- **EXERCISE DIRECTIONS**
Could you extract every entry below and reproduce it exactly?

======== SUPPLIED RECORDS

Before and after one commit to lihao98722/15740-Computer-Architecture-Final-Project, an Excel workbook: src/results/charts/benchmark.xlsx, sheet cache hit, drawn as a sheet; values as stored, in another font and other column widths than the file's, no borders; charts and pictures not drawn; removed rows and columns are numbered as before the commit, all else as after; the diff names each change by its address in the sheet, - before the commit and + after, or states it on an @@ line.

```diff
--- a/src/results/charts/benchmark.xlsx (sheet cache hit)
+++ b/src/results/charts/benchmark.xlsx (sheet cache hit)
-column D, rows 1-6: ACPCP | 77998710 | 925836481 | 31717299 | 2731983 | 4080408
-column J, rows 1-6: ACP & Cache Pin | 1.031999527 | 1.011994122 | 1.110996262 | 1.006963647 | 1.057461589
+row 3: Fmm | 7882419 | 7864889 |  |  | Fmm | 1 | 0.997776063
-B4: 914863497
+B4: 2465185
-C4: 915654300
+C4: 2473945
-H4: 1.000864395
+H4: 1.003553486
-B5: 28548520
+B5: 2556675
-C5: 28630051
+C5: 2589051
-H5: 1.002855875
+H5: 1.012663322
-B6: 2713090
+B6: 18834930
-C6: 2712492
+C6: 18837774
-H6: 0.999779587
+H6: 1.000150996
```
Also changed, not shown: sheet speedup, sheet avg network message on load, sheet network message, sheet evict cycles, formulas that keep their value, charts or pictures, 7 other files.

================

- **FINISHED EXERCISE**
Before and after one commit to lihao98722/15740-Computer-Architecture-Final-Project, an Excel workbook: src/results/charts/benchmark.xlsx, sheet cache hit, drawn as a sheet; values as stored, in another font and other column widths than the file's, no borders; charts and pictures not drawn; removed rows and columns are numbered as before the commit, all else as after; the diff names each change by its address in the sheet, - before the commit and + after, or states it on an @@ line.

```diff
--- a/src/results/charts/benchmark.xlsx (sheet cache hit)
+++ b/src/results/charts/benchmark.xlsx (sheet cache hit)
-column D, rows 1-6: ACPCP | 77998710 | 925836481 | 31717299 | 2731983 | 4080408
-column J, rows 1-6: ACP & Cache Pin | 1.031999527 | 1.011994122 | 1.110996262 | 1.006963647 | 1.057461589
+row 3: Fmm | 7882419 | 7864889 |  |  | Fmm | 1 | 0.997776063
-B4: 914863497
+B4: 2465185
-C4: 915654300
+C4: 2473945
-H4: 1.000864395
+H4: 1.003553486
-B5: 28548520
+B5: 2556675
-C5: 28630051
+C5: 2589051
-H5: 1.002855875
+H5: 1.012663322
-B6: 2713090
+B6: 18834930
-C6: 2712492
+C6: 18837774
-H6: 0.999779587
+H6: 1.000150996
```
Also changed, not shown: sheet speedup, sheet avg network message on load, sheet network message, sheet evict cycles, formulas that keep their value, charts or pictures, 7 other files.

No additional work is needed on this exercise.